(Screenshot and code edit data)
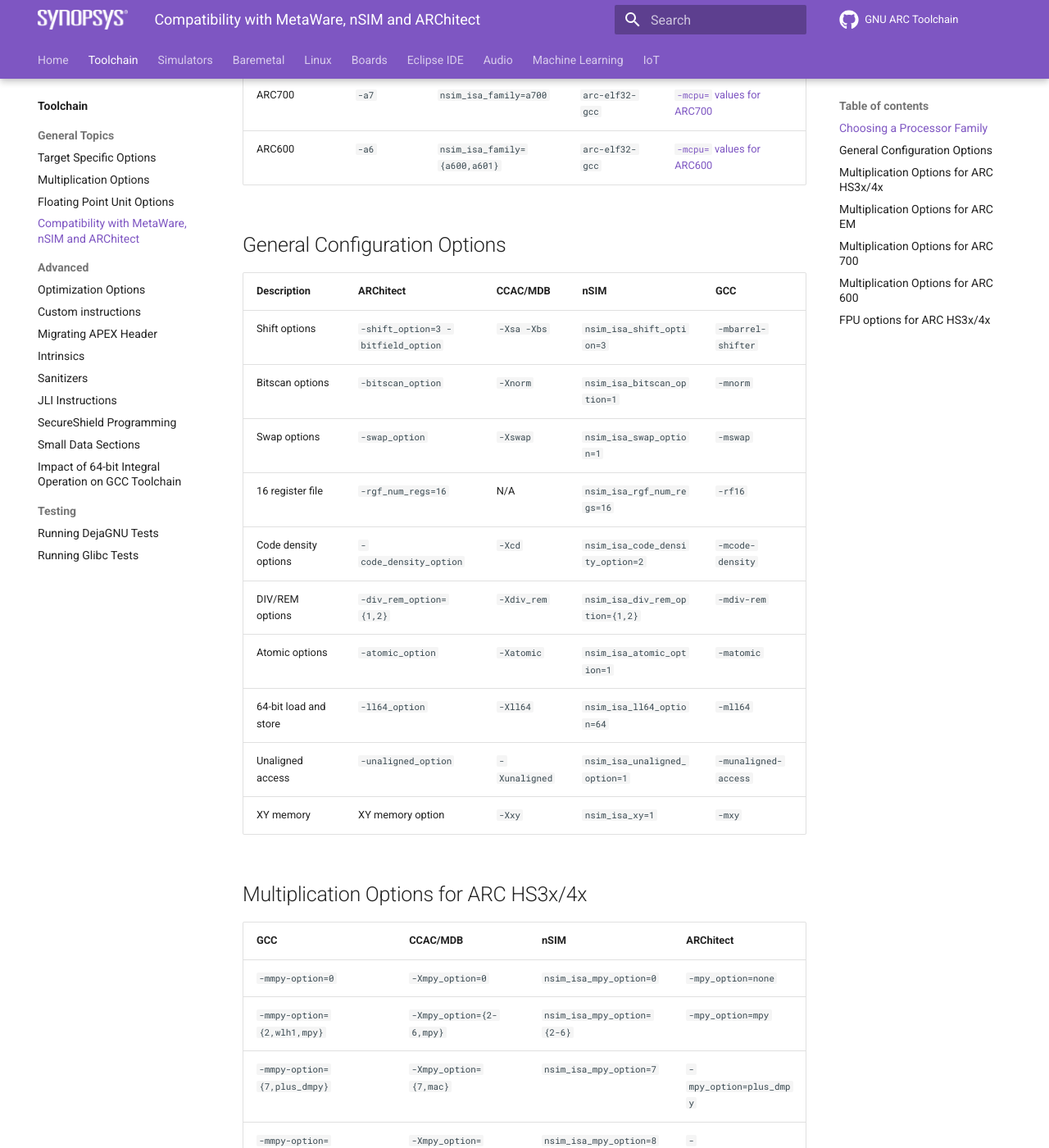
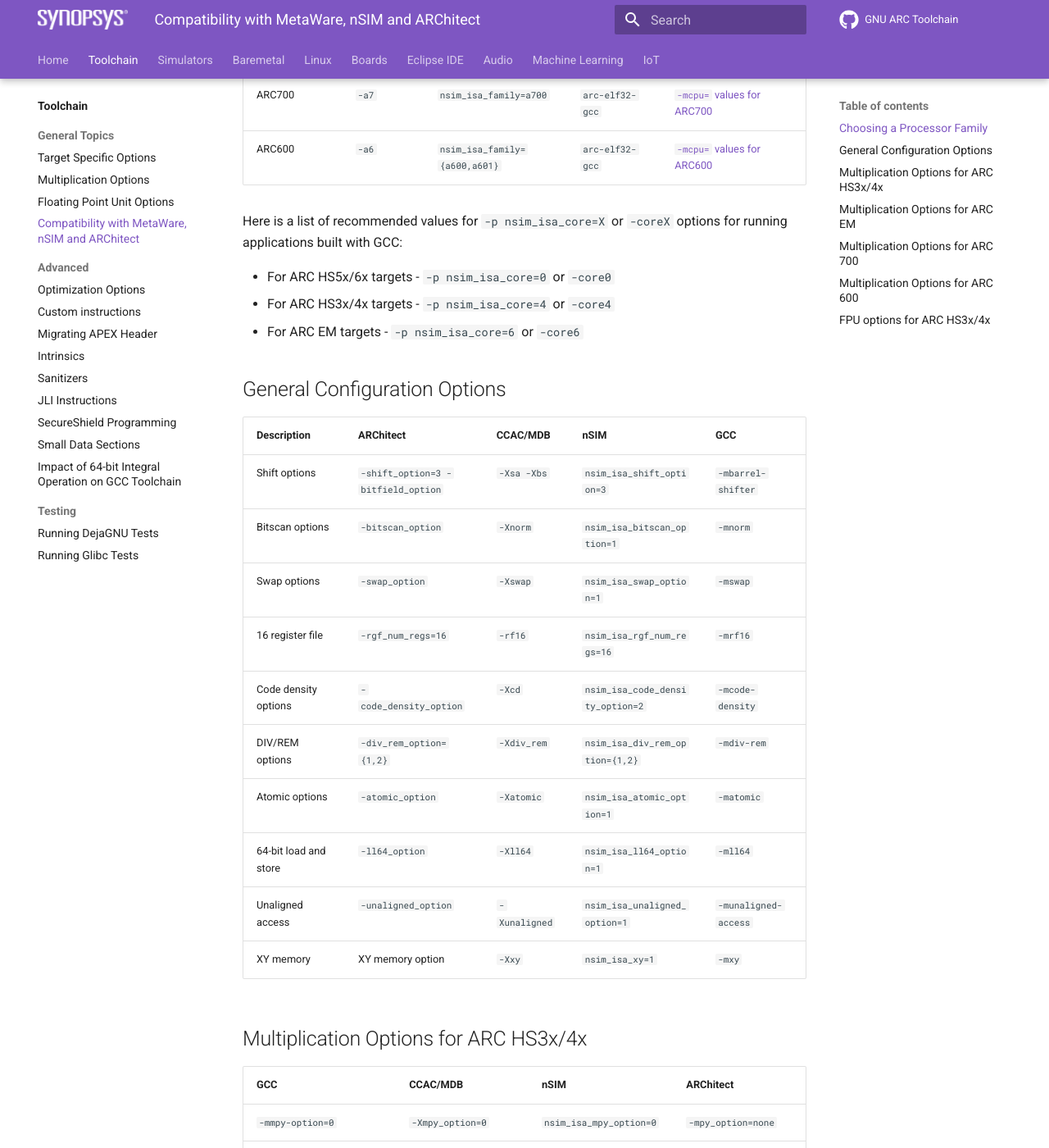
Before and after one commit to foss-for-synopsys-dwc-arc-processors/documentation, an MkDocs documentation site: the page built from docs/toolchain/compatibility.md, in a window 1280 px wide and 1400 px high, scrolled down 597 px. Shown: the whole window at 82% size. Built offline with MkDocs 1.6.1 and Material for MkDocs 9.7.7, drawn with Linux system fonts in a browser that asks for light colours; comment, search, counter and statistics services are not loaded; the version menu is left out.

Commit message:
toolchain: A number of small fixes

```diff
--- a/docs/toolchain/compatibility.md
+++ b/docs/toolchain/compatibility.md
@@ -4,12 +4,19 @@
 
 | Processor Family | CCAC/MDB | nSIM                          | GCC binary      | GCC option                                                                                           |
 |------------------|----------|-------------------------------|-----------------|------------------------------------------------------------------------------------------------------|
-| ARC HS6x         | `-arc64` | `nsim_isa_family=arc64`       | `arc64-elf-gcc` | [`-mcpu=` values for ARC HS6x](./target-options.md#arcv3-toolchain)                                  |
-| ARC HS5x         | `-av3hs` | `nsim_isa_family=av3hs`       | `arc64-elf-gcc` | [`-mcpu=` values for ARC HS5x](./target-options.md#arcv3-toolchain)                                  |
+| ARC HS6x         | `-arc64` | `nsim_isa_family=arc64`       | `arc64-elf-gcc` | [`-mcpu=` values for ARC HS6x](./target-options.md#values-of--mcpu-for-arcv3)                        |
+| ARC HS5x         | `-av3hs` | `nsim_isa_family=av3hs`       | `arc64-elf-gcc` | [`-mcpu=` values for ARC HS5x](./target-options.md#values-of--mcpu-for-arcv3)                        |
 | ARC HS3x/4x      | `-av2hs` | `nsim_isa_family=av2hs`       | `arc-elf32-gcc` | [`-mcpu=` values for ARC HS3x/4x](./target-options.md#values-of-mcpu-for-arc-hs3x-and-hs4x-families) |
 | ARC EM           | `-av2em` | `nsim_isa_family=av2em`       | `arc-elf32-gcc` | [`-mcpu=` values for ARC EM](./target-options.md#values-of--mcpu-for-arc-em-family)                  |
 | ARC700           | `-a7`    | `nsim_isa_family=a700`        | `arc-elf32-gcc` | [`-mcpu=` values for ARC700](./target-options.md#values-of--mcpu-for-arc-600-and-700-families)       |
 | ARC600           | `-a6`    | `nsim_isa_family={a600,a601}` | `arc-elf32-gcc` | [`-mcpu=` values for ARC600](./target-options.md#values-of--mcpu-for-arc-600-and-700-families)       |
+
+Here is a list of recommended values for `-p nsim_isa_core=X` or `-coreX` options
+for running applications built with GCC:
+
+* For ARC HS5x/6x targets - `-p nsim_isa_core=0` or `-core0`
+* For ARC HS3x/4x targets - `-p nsim_isa_core=4` or `-core4`
+* For ARC EM targets - `-p nsim_isa_core=6` or `-core6`
 
 ## General Configuration Options
 
@@ -18,11 +25,11 @@
 | Shift options         | `-shift_option=3 -bitfield_option` | `-Xsa -Xbs`   | `nsim_isa_shift_option=3`        | `-mbarrel-shifter`   |
 | Bitscan options       | `-bitscan_option`                  | `-Xnorm`      | `nsim_isa_bitscan_option=1`      | `-mnorm`             |
 | Swap options          | `-swap_option`                     | `-Xswap`      | `nsim_isa_swap_option=1`         | `-mswap`             |
-| 16 register file      | `-rgf_num_regs=16`                 | N/A           | `nsim_isa_rgf_num_regs=16`       | `-rf16`              |
+| 16 register file      | `-rgf_num_regs=16`                 | `-rf16`       | `nsim_isa_rgf_num_regs=16`       | `-mrf16`             |
 | Code density options  | `-code_density_option`             | `-Xcd`        | `nsim_isa_code_density_option=2` | `-mcode-density`     |
 | DIV/REM options       | `-div_rem_option={1,2}`            | `-Xdiv_rem`   | `nsim_isa_div_rem_option={1,2}`  | `-mdiv-rem`          |
 | Atomic options        | `-atomic_option`                   | `-Xatomic`    | `nsim_isa_atomic_option=1`       | `-matomic`           |
-| 64-bit load and store | `-ll64_option`                     | `-Xll64`      | `nsim_isa_ll64_option=64`        | `-mll64`             |
+| 64-bit load and store | `-ll64_option`                     | `-Xll64`      | `nsim_isa_ll64_option=1`         | `-mll64`             |
 | Unaligned access      | `-unaligned_option`                | `-Xunaligned` | `nsim_isa_unaligned_option=1`    | `-munaligned-access` |
 | XY memory             | XY memory option                   | `-Xxy`        | `nsim_isa_xy=1`                  | `-mxy`               |
 
```
Also changed, not shown: docs/toolchain/target-options.md (+13 -5 lines).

- [Exercise objective]: Exactly as they appear above, write out all the entries, without pictures.

- [Your response]:
Before and after one commit to foss-for-synopsys-dwc-arc-processors/documentation, an MkDocs documentation site: the page built from docs/toolchain/compatibility.md, in a window 1280 px wide and 1400 px high, scrolled down 597 px. Shown: the whole window at 82% size. Built offline with MkDocs 1.6.1 and Material for MkDocs 9.7.7, drawn with Linux system fonts in a browser that asks for light colours; comment, search, counter and statistics services are not loaded; the version menu is left out.

Commit message:
toolchain: A number of small fixes

```diff
--- a/docs/toolchain/compatibility.md
+++ b/docs/toolchain/compatibility.md
@@ -4,12 +4,19 @@
 
 | Processor Family | CCAC/MDB | nSIM                          | GCC binary      | GCC option                                                                                           |
 |------------------|----------|-------------------------------|-----------------|------------------------------------------------------------------------------------------------------|
-| ARC HS6x         | `-arc64` | `nsim_isa_family=arc64`       | `arc64-elf-gcc` | [`-mcpu=` values for ARC HS6x](./target-options.md#arcv3-toolchain)                                  |
-| ARC HS5x         | `-av3hs` | `nsim_isa_family=av3hs`       | `arc64-elf-gcc` | [`-mcpu=` values for ARC HS5x](./target-options.md#arcv3-toolchain)                                  |
+| ARC HS6x         | `-arc64` | `nsim_isa_family=arc64`       | `arc64-elf-gcc` | [`-mcpu=` values for ARC HS6x](./target-options.md#values-of--mcpu-for-arcv3)                        |
+| ARC HS5x         | `-av3hs` | `nsim_isa_family=av3hs`       | `arc64-elf-gcc` | [`-mcpu=` values for ARC HS5x](./target-options.md#values-of--mcpu-for-arcv3)                        |
 | ARC HS3x/4x      | `-av2hs` | `nsim_isa_family=av2hs`       | `arc-elf32-gcc` | [`-mcpu=` values for ARC HS3x/4x](./target-options.md#values-of-mcpu-for-arc-hs3x-and-hs4x-families) |
 | ARC EM           | `-av2em` | `nsim_isa_family=av2em`       | `arc-elf32-gcc` | [`-mcpu=` values for ARC EM](./target-options.md#values-of--mcpu-for-arc-em-family)                  |
 | ARC700           | `-a7`    | `nsim_isa_family=a700`        | `arc-elf32-gcc` | [`-mcpu=` values for ARC700](./target-options.md#values-of--mcpu-for-arc-600-and-700-families)       |
 | ARC600           | `-a6`    | `nsim_isa_family={a600,a601}` | `arc-elf32-gcc` | [`-mcpu=` values for ARC600](./target-options.md#values-of--mcpu-for-arc-600-and-700-families)       |
+
+Here is a list of recommended values for `-p nsim_isa_core=X` or `-coreX` options
+for running applications built with GCC:
+
+* For ARC HS5x/6x targets - `-p nsim_isa_core=0` or `-core0`
+* For ARC HS3x/4x targets - `-p nsim_isa_core=4` or `-core4`
+* For ARC EM targets - `-p nsim_isa_core=6` or `-core6`
 
 ## General Configuration Options
 
@@ -18,11 +25,11 @@
 | Shift options         | `-shift_option=3 -bitfield_option` | `-Xsa -Xbs`   | `nsim_isa_shift_option=3`        | `-mbarrel-shifter`   |
 | Bitscan options       | `-bitscan_option`                  | `-Xnorm`      | `nsim_isa_bitscan_option=1`      | `-mnorm`             |
 | Swap options          | `-swap_option`                     | `-Xswap`      | `nsim_isa_swap_option=1`         | `-mswap`             |
-| 16 register file      | `-rgf_num_regs=16`                 | N/A           | `nsim_isa_rgf_num_regs=16`       | `-rf16`              |
+| 16 register file      | `-rgf_num_regs=16`                 | `-rf16`       | `nsim_isa_rgf_num_regs=16`       | `-mrf16`             |
 | Code density options  | `-code_density_option`             | `-Xcd`        | `nsim_isa_code_density_option=2` | `-mcode-density`     |
 | DIV/REM options       | `-div_rem_option={1,2}`            | `-Xdiv_rem`   | `nsim_isa_div_rem_option={1,2}`  | `-mdiv-rem`          |
 | Atomic options        | `-atomic_option`                   | `-Xatomic`    | `nsim_isa_atomic_option=1`       | `-matomic`           |
-| 64-bit load and store | `-ll64_option`                     | `-Xll64`      | `nsim_isa_ll64_option=64`        | `-mll64`             |
+| 64-bit load and store | `-ll64_option`                     | `-Xll64`      | `nsim_isa_ll64_option=1`         | `-mll64`             |
 | Unaligned access      | `-unaligned_option`                | `-Xunaligned` | `nsim_isa_unaligned_option=1`    | `-munaligned-access` |
 | XY memory             | XY memory option                   | `-Xxy`        | `nsim_isa_xy=1`                  | `-mxy`               |
 
```
Also changed, not shown: docs/toolchain/target-options.md (+13 -5 lines).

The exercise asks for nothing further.